-- Opening Marker --

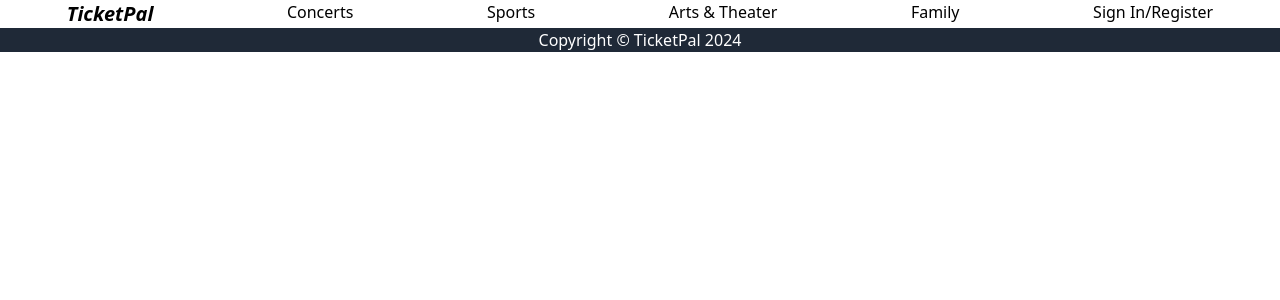
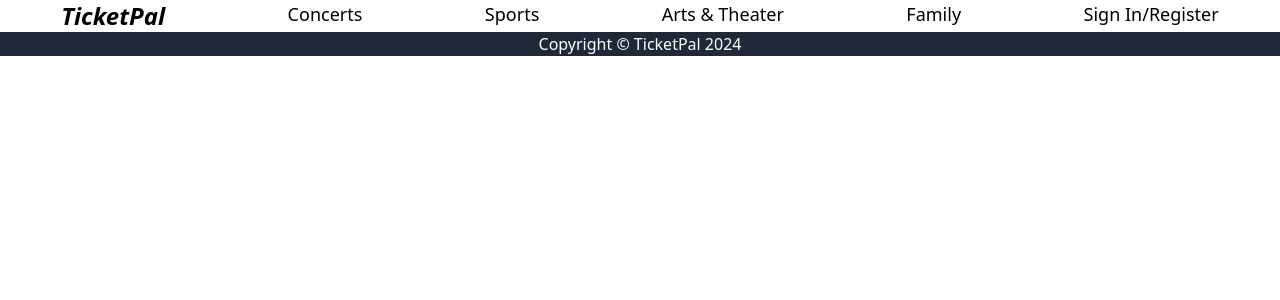
Before and after one commit to Ja-Uyoma/ticket-booking-application, a React (Vite) app: page / in a window 1280 px wide. Shown: the top 300 px of the page. Built offline with nearby package versions, Linux system fonts and the light colour scheme.

Commit message:
refactor: change the font size of header elements

```diff
--- a/src/client/App.jsx
+++ b/src/client/App.jsx
@@ -11,9 +11,9 @@ function App() {
 
 function Header() {
   return (
-    <div className="flex justify-around">
+    <div className="flex justify-around text-lg">
       <header>
-        <h1 className="font-bold text-xl italic">TicketPal</h1>
+        <h1 className="font-bold text-2xl italic">TicketPal</h1>
       </header>
       <div>
         <a href="/" className="hover:cursor-pointer">
```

-- Closing Marker --

WHAT TO WORK ON:
Could you copy every record above exactly, leaving out the pictures?

SOLUTION TO THIS PROBLEM:
Before and after one commit to Ja-Uyoma/ticket-booking-application, a React (Vite) app: page / in a window 1280 px wide. Shown: the top 300 px of the page. Built offline with nearby package versions, Linux system fonts and the light colour scheme.

Commit message:
refactor: change the font size of header elements

```diff
--- a/src/client/App.jsx
+++ b/src/client/App.jsx
@@ -11,9 +11,9 @@ function App() {
 
 function Header() {
   return (
-    <div className="flex justify-around">
+    <div className="flex justify-around text-lg">
       <header>
-        <h1 className="font-bold text-xl italic">TicketPal</h1>
+        <h1 className="font-bold text-2xl italic">TicketPal</h1>
       </header>
       <div>
         <a href="/" className="hover:cursor-pointer">
```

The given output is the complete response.